21-Year-Old Served 10 Days in Jail For Missing Jury Duty

A 21-year-old Black man from Florida was sentenced to 10 days in jail after he overslept and missed jury duty.

Deandre Somerville of West Palm Beach, Florida told WPTV he was sworn into a civil case as a juror in August, but overslept the following day when he had to return to the trial. After not calling the jury office the day of to let them know what happened, he was served with a subpoena to go before the judge a few days later.

"I should have called," Somerville told NBC News. "But I was kind of nervous. I also went online to look up what could really happen, and I didn't really see too much there.... [It looked like] nobody actually ever really went to jail for it."

Somerville, who works for the city's Parks and Recreation Department and lives with his grandparents, appeared before the judge and apologized for not returning for the trial.

"I said, 'Sir, honestly I overslept and I didn't understand the seriousness of this.' He asked me if I had a criminal record. I said, 'Sir, I've never been arrested,'" Somerville told WPTV.

Despite his apology, Palm Beach County Circuit Judge John S. Kastrenakes found the 21-year-old in criminal contempt of court. In court records obtained by WPTV, it stated that the court was delayed for 45 minutes and tried to reach him, but could not.

"When a juror is selected and sworn, the administration of justice in this courthouse depends on you following the orders of the court," Kastrenakes said, according to court records.

Somerville was sentenced to 10 days in jail, put on probation for a year, ordered to complete 150 hours of community service, and required to write an apology letter, according to WPTV. The 21-year-old also was instructed to pay $223 to cover court costs. He told NBC News his time in prison was “traumatic,” and he believes his sentence and his probation were a bit extreme.

"I feel like I didn't need any rehabilitation," Somerville told the news station about his probation. "I just made a mistake."

In his apology letter to the court, he said his decision to not appear in court was “immature” and said the incident was a “wake-up call.”

"This was an immature decision that I made and I paid for with my freedom," the letter read. "I am extremely sorry for my actions. I also sincerely apologize for delaying the trial by 45 minutes and not being considerate of other people’s time."

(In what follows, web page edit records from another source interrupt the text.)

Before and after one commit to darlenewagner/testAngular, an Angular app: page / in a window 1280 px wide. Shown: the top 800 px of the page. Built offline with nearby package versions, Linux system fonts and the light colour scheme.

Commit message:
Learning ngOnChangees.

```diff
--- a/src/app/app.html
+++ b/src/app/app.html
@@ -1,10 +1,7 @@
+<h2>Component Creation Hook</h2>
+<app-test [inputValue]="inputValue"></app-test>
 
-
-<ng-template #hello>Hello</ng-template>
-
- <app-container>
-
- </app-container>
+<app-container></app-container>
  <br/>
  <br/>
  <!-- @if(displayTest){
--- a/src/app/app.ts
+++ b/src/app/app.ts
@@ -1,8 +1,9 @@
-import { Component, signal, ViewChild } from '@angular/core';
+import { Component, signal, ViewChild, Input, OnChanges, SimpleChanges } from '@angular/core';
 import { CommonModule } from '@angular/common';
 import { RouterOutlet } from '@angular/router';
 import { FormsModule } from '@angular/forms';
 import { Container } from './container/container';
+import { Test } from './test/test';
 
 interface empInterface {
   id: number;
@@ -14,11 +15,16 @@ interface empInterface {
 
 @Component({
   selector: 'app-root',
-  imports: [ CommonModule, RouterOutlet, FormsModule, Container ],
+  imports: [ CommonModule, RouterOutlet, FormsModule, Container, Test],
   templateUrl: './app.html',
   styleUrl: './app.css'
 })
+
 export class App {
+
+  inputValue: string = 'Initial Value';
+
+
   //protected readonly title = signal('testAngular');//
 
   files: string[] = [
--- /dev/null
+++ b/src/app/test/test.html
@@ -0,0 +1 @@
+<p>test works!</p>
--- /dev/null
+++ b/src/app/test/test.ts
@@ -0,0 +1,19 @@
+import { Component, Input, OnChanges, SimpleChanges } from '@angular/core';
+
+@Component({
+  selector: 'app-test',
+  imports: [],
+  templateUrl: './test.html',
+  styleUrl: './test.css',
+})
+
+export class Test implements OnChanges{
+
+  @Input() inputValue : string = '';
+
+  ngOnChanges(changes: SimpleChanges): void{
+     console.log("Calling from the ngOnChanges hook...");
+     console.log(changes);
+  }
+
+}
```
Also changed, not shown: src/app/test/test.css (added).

"I know I may have to live with a record that follows me for the rest of my life," the letter continued. "This was definitely a learning experience and a wake-up call for me.... I’m determined to not let this define who I am and what my future will be."

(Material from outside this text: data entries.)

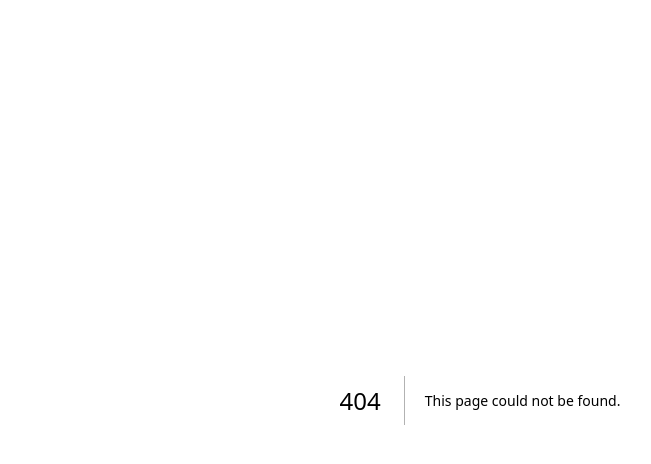
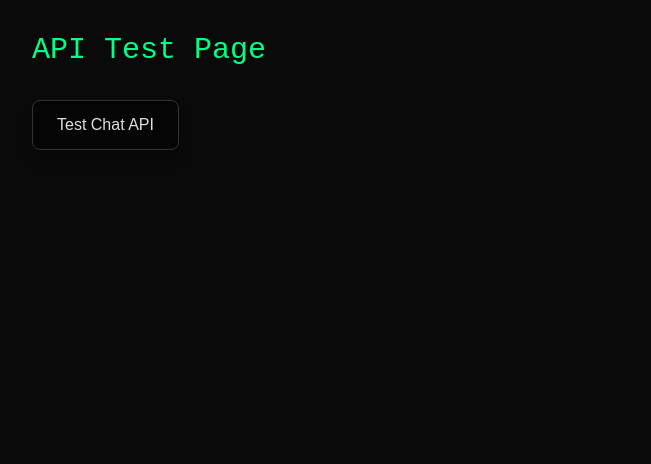
Before and after one commit to Michaelrobins938/aethoria-console, a Next.js app: page /api-test in a window 1280 px wide. Before the commit this address had no page. Shown: the top 464 px of the page, without its empty margins (160-811 px from the left). Built offline with nearby package versions, Linux system fonts and the light colour scheme.

Commit message:
test: Add API test page for debugging - Create simple test page to test chat API directly - This will help us see exactly what's happening with the API calls

```diff
--- /dev/null
+++ b/app/api-test/page.tsx
@@ -0,0 +1,56 @@
+'use client'
+
+import { useState } from 'react'
+
+export default function APITestPage() {
+  const [result, setResult] = useState<any>(null)
+  const [loading, setLoading] = useState(false)
+
+  const testAPI = async () => {
+    setLoading(true)
+    try {
+      const response = await fetch('/api/chat', {
+        method: 'POST',
+        headers: {
+          'Content-Type': 'application/json',
+        },
+        body: JSON.stringify({
+          messages: [{ role: 'user', content: 'Hello, this is a test message' }],
+          gamePrompt: { title: 'Test Game', genre: 'fantasy' }
+        })
+      })
+
+      const data = await response.json()
+      setResult({ status: response.status, data })
+    } catch (error) {
+      setResult({ error: error instanceof Error ? error.message : 'Unknown error' })
+    } finally {
+      setLoading(false)
+    }
+  }
+
+  return (
+    <div className="min-h-screen bg-console-dark p-8">
+      <div className="max-w-4xl mx-auto">
+        <h1 className="text-console-accent font-console text-3xl mb-8">API Test Page</h1>
+
+        <button
+          onClick={testAPI}
+          disabled={loading}
+          className="console-button mb-8"
+        >
+          {loading ? 'Testing...' : 'Test Chat API'}
+        </button>
+
+        {result && (
+          <div className="bg-console-darker border border-console-border rounded-lg p-6">
+            <h2 className="text-console-accent font-console text-xl mb-4">API Response:</h2>
+            <pre className="text-console-text font-mono text-sm overflow-auto">
+              {JSON.stringify(result, null, 2)}
+            </pre>
+          </div>
+        )}
+      </div>
+    </div>
+  )
+}
```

After Somerville served the jail sentence and his case reached national news, Kastrenakes rescinded the probation order and cleared the conviction from the 21-year-old’s record, according to The Washington Post.

In September, a woman from Pennsylvania was wrongly imprisoned and then assaulted in jail. Desiree Pinkston, 35, was accused of stabbing two women in Pittsburgh, Pennsylvania and charged with conspiracy to commit criminal homicide and aggravated assault, KDKA previously reported. While in Allegheny County Jail, Pinkston was assaulted by another woman who heard she had been charged with the stabbing, even though she maintained her innocence.

Pinkston, a mother of three, told the news station she had to seek medical attention for her injuries after she was released from jail.

“Then I got some injuries on my left elbow, and I went through all of this over some charges that the Pittsburgh police said that I did something,” Pinkston told KDKA. “No one else said that I did anything.”

Pinkston told the news station that during the time of the stabbing, she was at a doctor’s appointment with her daughter in Westmoreland County. She suggested she may have been wrongly accused of the stabbing because of her last name and because of her criminal record, which dates back to when she was 18-years-old, according to KDKA.

The Allegheny County District’s Attorney’s Office told the news station it was a case of mistaken identity and the charges against Pinkston were dropped. Despite this, Pinkston was forced to pay $1,000 of a $20,000 bond to regain her freedom.

“I had to call off work last night because of the injuries I suffered in the Allegheny County Jail,” she told KDKA. “Who pays for my suffering that I just went through?”


About the Author

Maria Perez is a breaking news writer for The North Star. She has an M.A. in Urban Reporting from the CUNY Graduate School of Journalism. She has been published in various venues, includingNewsweek,Juvenile Justice Information Exchange, City Limits, and local newspapers likeThe Wave and The Home Reporter.